There are things in life that we can get away with doing just once a year—filing our federal income taxes, going for a physical or filling out a performance review. If all goes well, we can tick these things off our to-do list for another year and move on.
Then there are the activities that we need to keep up regularly, like going to the gym and flossing. To this list also add your mainframe security plan. In order to avoid catastrophes like a data breach, you need to regularly monitor your mainframe for red flags. It’s not a once-a-year check in—it’s a continuous cycle of maintenance, improvement, monitoring and adjusting.
Don’t Overestimate Your Mainframe Security
Many IT professionals are still under the impression that you can’t hack a mainframe. While it is true that the mainframe is more secure than open systems, mainframes have been hacked. Most of these hacks are inside jobs. Edward Snowden was able to access sensitive NSA data because an insider didn’t follow proper security protocol. That person has since resigned from the NSA and everyone knows what happened to that sensitive data that Snowden was able to access.
So while the mainframe continues to be the mainstay of large enterprises responsible for millions of data transactions per day, there is a growing awareness that better security practices and monitoring of the mainframe are also essential. After all, what other system handles so much mission-critical information yet your business would spend so little time monitoring?
The Mainframe Security Routine IT Needs to Implement
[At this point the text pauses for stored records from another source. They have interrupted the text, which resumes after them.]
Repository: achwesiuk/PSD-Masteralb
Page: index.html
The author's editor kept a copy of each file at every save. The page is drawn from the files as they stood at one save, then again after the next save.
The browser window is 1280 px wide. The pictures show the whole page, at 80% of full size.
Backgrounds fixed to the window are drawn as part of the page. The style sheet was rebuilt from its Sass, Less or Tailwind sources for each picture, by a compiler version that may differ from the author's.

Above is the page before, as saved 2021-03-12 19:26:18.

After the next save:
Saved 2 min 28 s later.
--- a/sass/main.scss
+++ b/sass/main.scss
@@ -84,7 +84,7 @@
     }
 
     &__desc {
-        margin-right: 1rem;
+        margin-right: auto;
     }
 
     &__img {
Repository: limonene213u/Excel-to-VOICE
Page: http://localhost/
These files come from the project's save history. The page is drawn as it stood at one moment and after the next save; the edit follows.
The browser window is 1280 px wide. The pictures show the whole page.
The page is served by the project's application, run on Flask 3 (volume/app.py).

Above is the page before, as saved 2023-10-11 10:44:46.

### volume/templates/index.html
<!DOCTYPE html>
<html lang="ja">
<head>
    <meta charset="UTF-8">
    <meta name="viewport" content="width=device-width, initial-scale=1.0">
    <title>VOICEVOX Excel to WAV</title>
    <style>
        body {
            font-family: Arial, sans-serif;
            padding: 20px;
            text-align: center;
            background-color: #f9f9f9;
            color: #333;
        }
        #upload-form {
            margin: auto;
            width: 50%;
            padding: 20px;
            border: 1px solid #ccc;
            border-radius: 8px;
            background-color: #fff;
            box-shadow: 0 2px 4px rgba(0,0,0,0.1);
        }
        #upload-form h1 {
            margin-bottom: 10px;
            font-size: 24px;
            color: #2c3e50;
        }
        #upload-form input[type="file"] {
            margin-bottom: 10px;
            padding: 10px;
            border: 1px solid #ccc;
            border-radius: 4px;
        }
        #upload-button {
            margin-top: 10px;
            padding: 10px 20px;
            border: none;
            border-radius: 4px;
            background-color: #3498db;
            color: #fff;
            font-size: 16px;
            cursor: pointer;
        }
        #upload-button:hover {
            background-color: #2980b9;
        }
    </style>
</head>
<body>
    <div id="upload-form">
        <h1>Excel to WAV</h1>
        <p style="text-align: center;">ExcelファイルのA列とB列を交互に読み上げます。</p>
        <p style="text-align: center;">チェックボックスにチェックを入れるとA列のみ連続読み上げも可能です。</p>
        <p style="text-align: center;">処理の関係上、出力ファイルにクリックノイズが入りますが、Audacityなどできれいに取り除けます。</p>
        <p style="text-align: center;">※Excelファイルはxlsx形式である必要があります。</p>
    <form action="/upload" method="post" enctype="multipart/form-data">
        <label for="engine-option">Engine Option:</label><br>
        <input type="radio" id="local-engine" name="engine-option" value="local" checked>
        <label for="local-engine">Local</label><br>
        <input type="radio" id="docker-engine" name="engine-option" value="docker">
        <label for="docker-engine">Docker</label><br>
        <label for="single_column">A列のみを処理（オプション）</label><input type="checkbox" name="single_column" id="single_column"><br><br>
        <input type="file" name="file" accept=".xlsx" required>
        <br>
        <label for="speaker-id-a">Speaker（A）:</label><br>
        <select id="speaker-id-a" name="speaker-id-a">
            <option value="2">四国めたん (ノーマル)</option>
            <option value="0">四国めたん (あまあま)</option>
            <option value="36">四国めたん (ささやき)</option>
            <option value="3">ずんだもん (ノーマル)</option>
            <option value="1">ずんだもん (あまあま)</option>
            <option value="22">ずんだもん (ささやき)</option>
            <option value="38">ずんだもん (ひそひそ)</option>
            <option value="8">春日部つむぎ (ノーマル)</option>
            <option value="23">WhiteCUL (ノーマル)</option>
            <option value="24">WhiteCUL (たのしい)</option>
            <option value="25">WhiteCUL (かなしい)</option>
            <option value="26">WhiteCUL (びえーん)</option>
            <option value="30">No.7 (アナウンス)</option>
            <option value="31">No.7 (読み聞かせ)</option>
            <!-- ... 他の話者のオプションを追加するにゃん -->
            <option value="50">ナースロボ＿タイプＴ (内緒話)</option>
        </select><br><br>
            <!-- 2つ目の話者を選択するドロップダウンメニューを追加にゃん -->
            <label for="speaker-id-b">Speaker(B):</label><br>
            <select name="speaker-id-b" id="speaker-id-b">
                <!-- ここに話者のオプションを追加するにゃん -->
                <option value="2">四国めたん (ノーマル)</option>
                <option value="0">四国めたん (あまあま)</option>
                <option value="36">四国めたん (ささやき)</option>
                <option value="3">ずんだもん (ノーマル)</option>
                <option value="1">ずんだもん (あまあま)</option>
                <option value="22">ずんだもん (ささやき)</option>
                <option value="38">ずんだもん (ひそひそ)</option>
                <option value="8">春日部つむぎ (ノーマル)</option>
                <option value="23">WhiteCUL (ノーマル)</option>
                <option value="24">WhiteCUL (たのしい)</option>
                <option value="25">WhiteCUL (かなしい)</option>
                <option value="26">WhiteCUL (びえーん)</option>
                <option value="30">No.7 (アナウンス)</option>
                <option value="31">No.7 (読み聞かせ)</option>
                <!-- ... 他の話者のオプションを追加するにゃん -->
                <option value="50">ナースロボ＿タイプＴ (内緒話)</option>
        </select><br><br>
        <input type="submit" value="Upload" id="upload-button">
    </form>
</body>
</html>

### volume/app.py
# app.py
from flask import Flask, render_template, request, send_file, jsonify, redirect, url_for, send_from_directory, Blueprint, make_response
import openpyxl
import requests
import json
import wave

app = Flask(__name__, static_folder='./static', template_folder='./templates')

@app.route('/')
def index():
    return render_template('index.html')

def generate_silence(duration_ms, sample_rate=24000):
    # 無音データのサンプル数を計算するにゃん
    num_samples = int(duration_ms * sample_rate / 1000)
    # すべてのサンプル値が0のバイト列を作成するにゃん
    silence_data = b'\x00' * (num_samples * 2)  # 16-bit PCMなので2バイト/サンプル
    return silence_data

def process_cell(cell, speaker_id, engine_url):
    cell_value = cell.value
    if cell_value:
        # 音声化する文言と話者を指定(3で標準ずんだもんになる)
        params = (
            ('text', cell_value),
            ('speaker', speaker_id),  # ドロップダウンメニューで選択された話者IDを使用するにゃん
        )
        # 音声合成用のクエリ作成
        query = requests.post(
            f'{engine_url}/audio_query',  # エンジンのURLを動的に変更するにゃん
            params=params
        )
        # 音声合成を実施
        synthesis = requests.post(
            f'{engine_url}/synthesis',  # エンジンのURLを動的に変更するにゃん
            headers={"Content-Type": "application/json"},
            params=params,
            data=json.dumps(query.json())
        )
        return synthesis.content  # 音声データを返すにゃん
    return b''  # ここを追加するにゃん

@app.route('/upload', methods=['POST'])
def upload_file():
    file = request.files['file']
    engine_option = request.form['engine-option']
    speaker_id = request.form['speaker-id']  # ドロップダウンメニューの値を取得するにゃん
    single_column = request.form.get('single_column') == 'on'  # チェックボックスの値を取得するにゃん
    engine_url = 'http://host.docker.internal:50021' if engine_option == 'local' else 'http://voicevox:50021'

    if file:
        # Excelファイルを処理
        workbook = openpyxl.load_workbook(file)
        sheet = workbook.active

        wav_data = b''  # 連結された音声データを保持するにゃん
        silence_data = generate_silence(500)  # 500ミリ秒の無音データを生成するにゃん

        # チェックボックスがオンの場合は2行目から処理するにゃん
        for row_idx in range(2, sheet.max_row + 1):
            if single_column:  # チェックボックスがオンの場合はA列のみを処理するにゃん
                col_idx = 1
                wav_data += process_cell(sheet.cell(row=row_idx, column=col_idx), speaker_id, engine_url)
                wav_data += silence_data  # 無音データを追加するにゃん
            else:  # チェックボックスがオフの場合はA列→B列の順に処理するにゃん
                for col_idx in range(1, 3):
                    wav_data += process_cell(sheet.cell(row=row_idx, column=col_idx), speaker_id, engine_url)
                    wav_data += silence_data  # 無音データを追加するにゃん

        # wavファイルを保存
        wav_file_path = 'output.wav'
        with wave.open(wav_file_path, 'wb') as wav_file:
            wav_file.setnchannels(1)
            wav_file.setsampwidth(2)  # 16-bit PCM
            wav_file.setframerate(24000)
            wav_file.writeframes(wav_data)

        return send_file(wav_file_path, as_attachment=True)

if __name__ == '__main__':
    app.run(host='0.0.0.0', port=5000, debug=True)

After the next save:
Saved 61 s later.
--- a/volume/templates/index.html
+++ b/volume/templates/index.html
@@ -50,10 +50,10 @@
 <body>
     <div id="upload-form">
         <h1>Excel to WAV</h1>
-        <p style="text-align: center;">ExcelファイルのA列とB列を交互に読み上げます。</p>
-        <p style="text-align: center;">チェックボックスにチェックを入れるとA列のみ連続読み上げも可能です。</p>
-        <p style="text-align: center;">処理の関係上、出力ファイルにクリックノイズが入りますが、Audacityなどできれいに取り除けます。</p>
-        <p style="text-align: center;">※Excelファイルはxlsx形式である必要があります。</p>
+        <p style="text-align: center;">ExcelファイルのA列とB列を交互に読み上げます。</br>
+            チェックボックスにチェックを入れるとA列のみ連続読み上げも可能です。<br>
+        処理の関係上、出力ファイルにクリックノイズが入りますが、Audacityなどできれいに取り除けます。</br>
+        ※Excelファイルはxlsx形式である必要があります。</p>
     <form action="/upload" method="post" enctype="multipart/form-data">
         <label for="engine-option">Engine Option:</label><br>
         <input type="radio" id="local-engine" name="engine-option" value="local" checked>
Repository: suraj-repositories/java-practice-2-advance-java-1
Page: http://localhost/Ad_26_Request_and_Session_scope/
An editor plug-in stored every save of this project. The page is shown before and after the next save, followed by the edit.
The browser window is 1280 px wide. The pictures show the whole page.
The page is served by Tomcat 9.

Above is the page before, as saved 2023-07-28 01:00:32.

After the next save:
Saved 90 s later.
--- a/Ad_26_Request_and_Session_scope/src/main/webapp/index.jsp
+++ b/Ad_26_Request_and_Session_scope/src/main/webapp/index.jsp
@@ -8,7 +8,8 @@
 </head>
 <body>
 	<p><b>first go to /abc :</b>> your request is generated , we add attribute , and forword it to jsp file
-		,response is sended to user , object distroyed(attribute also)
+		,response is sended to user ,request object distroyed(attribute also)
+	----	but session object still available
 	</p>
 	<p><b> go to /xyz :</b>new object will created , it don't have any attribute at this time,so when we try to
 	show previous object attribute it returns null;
If you don’t floss regularly you’re at risk of gum disease and, eventually, the irrevocable loss of a natural tooth. It doesn’t happen overnight but it’s a real risk over time. If you don’t have a mainframe security routine, you might not see the repercussions right away, either—but you’re at risk all the same. Without clear visibility into the daily events happening on your mainframe, and without regular auditing and checks of data access, you’re leaving too much to chance. It just takes one incident to cost you thousands—even millions—of dollars and the loss of your customers’ hard-earned trust.
The best mainframe security plan is routine and cyclical. You start by developing your security strategy. You might even bring on a consultant or outside vendor to advise you on the best tools to help safeguard your Big Iron. Then you monitor your mainframe. You stay alert for any red flags and when you see one, you mark it as an action item to immediately address. You make a tweak to your strategy or develop a new security protocol to fill that gap. And then you go back to monitoring.
You do regular self-audits to make sure you’re remaining compliant. You keep regular tabs on who’s accessing your data—whether that data is original or replicated—and you know when they accessed the data, why, and if it was shared with anyone else (even for legitimate reasons).
One major retailer was the victim of an insider breach involving a contract employee who “stole customer credit card information from an IBM mainframe application simply by copying the data from the screen. That Personally Identifiable Information (PII) ended up on the black market.” Implementing masked data—where sensitive customer data is visible to approved users only—would have likely prevented this costly and embarrassing mistake.
Likewise, there are other security tools that could have protected the data from falling into an unauthorized contractor’s hands. One way to significantly improve mainframe security is to integrate mainframe event data with a company’s SIEM platform.
Getting into this mainframe security routine is what helps CIOs sleep soundly at night, knowing that they are on top of what is happening with their company’s most sensitive data.